What separates Americans into differing sides on issues? Divisions such as management and labor, urban and rural, red and blue states, Catholics, Protestants, and Jews, do not accurately define today’s culture. Conservative Catholics, Protestants, and Jews join together in opposing abortion and other aspects of the progressive agenda. The basic question is, “Do we have absolute moral standards to guide our lives?”
Our View of Truth
Francis Schaeffer identified the crisis of our age as a shift in the way people view truth. While accepting objective truth in matters of science and math, many reject objective truth in matters of faith and morals. The traditional Catholic and Protestant feared going to Hell. The new Catholic and mainline Protestant may not even believe in Hell and absolute truth. Many evangelicals hedge on these issues.
The fundamental dividing line is a changed view of truth and morality. Those holding to transcendent moral values believe absolute and ultimate truth is centered in God. These standards have an objective validity, not subject to individual feelings and preferences.

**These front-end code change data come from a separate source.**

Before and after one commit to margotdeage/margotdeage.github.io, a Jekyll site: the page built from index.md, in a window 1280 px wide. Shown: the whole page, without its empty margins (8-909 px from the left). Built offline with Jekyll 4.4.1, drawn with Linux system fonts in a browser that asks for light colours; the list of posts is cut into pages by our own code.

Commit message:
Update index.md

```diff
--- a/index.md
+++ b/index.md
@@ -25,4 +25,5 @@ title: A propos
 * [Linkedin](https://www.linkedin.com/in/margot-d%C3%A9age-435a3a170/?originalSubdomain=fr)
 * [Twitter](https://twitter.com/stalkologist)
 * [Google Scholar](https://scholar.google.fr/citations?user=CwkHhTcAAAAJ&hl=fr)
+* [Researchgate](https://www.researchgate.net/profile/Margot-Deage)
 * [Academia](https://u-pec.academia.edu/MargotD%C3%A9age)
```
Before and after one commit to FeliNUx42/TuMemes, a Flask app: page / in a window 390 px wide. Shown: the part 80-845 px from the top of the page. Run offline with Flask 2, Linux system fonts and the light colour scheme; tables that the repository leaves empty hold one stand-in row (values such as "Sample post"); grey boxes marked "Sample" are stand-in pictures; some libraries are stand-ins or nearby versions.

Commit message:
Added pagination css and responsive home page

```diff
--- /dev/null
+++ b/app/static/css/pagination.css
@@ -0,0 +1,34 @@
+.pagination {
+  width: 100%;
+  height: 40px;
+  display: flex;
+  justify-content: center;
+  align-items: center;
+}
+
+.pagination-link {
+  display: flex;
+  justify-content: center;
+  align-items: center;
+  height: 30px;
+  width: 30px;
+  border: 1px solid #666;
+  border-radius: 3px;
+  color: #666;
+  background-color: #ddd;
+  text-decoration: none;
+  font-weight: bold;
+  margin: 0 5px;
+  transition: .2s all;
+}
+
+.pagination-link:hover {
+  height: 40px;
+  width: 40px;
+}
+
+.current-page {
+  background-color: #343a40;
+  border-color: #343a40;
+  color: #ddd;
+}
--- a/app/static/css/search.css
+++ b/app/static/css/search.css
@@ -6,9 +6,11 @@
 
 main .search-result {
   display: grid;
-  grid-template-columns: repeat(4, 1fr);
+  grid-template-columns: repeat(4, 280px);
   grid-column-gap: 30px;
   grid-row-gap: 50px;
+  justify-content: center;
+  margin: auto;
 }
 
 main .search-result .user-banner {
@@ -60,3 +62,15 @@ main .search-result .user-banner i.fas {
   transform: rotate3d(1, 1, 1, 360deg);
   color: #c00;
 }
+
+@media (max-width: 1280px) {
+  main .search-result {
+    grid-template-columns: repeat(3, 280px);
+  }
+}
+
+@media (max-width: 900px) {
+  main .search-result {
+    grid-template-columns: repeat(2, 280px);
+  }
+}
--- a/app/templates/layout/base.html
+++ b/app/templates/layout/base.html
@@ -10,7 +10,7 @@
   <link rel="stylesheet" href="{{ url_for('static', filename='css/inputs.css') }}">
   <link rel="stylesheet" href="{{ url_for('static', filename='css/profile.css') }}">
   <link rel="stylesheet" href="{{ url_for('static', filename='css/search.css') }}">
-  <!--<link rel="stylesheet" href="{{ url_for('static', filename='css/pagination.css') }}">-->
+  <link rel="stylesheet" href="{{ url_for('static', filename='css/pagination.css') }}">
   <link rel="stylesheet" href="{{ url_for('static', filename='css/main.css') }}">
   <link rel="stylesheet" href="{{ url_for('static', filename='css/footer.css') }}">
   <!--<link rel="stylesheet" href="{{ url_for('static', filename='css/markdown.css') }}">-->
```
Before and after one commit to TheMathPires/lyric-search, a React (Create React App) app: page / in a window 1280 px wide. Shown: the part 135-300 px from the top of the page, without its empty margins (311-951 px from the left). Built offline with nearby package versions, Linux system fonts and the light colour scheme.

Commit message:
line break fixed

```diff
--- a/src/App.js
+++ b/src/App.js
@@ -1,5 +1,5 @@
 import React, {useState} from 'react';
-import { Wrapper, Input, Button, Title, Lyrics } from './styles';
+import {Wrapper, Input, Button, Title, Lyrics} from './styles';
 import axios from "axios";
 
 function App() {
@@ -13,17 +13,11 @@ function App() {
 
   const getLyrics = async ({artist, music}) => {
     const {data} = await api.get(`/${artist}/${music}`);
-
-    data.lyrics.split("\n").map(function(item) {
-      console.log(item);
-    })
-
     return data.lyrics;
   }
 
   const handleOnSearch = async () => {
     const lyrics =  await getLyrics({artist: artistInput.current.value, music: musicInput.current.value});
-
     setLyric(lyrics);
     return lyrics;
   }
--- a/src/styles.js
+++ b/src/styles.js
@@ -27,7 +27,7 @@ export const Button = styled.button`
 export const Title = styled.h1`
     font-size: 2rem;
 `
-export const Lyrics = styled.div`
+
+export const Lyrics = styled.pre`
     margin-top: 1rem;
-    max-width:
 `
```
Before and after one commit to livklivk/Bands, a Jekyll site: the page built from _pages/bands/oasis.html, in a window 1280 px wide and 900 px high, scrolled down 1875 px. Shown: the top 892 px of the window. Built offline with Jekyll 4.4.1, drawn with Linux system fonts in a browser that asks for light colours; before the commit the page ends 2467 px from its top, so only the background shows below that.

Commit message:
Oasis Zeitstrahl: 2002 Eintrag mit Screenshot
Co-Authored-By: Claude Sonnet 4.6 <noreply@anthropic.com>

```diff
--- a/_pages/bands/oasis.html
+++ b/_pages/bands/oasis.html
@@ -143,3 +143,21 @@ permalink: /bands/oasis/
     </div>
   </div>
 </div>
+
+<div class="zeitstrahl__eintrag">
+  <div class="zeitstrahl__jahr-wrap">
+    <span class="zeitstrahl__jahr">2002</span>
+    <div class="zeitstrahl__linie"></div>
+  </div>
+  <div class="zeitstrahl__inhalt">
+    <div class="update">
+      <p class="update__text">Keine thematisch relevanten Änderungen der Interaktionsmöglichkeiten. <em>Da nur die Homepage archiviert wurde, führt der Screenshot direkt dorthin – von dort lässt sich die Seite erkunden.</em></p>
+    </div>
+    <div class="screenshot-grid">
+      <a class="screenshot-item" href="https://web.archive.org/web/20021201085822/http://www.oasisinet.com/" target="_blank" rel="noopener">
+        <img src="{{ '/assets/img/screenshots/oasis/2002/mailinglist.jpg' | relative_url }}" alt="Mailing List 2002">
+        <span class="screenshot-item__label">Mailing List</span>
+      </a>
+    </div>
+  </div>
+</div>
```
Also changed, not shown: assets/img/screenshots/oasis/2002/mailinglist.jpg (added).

For Bible believing Christians, sex outside of marriage, lying, profanity, and drunkenness are wrong. Adultery, fornication, homosexuality, greed, arrogance, and selfishness violate ultimate moral standards. Abortion at any stage and destroying human embryos kills human beings. Individual preference or convenience should not decide these moral issues
Yet some claiming to be Christians practice homosexuality or live together outside of marriage, feeling they have every right to do so. They christen any belief or lifestyle as Christian because truth has been redefined.
For 200 years philosophers have relentlessly assaulted the idea of objective truth advocating various forms of subjectivism. These views include romanticism (truth as feeling), pragmatism (truth as what works), existentialism (truth as one’s personal choice), and the current phase, postmodernism (objective truth does not exist). Today’s culture reflects a widespread acceptance of truth as relative. Instead of objective moral standards, personal preference decides truth in matters of faith and morals. Your lifestyle and religious view can be true for you, and mine is true for me.
Those who deny objective truth consider themselves more tolerant because they say they accept all views as true. However, they show little tolerance toward those who believe behavior should be guided by transcendent values. When law is based on current preference and not on objective moral standards, the most powerful will rule. Dismissing truth will not make us free; it will unleash new tribal groups based on power. Might will decide what is right. Jesus said, “The truth will set you free” (John 8:32). He didn’t mean any truth that I choose for myself, but the truth that fits reality.
In the last 50 years, mass communication has indoctrinated our culture with these ideas. Truth as subjective and relative has been taught and is being taught in schools, universities, and the media. Truth is irrelevant; live as you please.
Our View of Christ
The urgent need of the day is for those who know the truth in Christ to teach that truth with the power and spirit of love. We must not be harsh, rigid legalists. When people turn away from a hard legalistic version of Christianity they often swing to an opposite extreme of tolerant doctrinal indifferentism.
The church needs to resist absorbing this subjective culture in our preaching, worship, and lifestyles. We need sermons that declare boldly and clearly the truth of the Word of God, not some psychological pep talk or the latest gossip from the Internet. We need music that directs our thoughts and hearts to know, appreciate, and honor God. We must not depend on the beat, the volume, and the performers. We must speak and live the truth in love.
How has this phase of minimizing and denying objective truth affected the church? The medieval mysticism advocated by some in the emerging church movement seems to continue the problem because it minimizes the objective truth of the Word of God. Churches that downplay Christian truth in an effort not to offend outsiders seem to reflect the problem. Seekers will not have their needs met until they come to a knowledge of and relationship with the God who made them and the Lord Jesus Christ who died for them. Shielding them from truth will not produce disciples or mature believers.
Experience takes front stage; doctrinal truth is pushed aside. Activity does not equal truth. Actions need to be interpreted by truth expressed in beliefs, principles, and values. If no objective truth is acknowledged, then everyone will do what is right in his own eyes. We need to evaluate our actions in our lifestyle and religious experience by God’s truth. When we jettison truth, then everyone’s experience becomes equally valid. If nothing is wrong, then nothing is really true. At this point, God help us, we are hopelessly lost.
The dividing line of our concept of truth cuts through lifestyles, politics, and churches. God and his Word are our surest source and test of truth. Obedience to his truth brings genuine freedom and fulfillment. |L
H. Lynn Gardner is retired from the faculty of Ozark Christian College in Joplin, Miss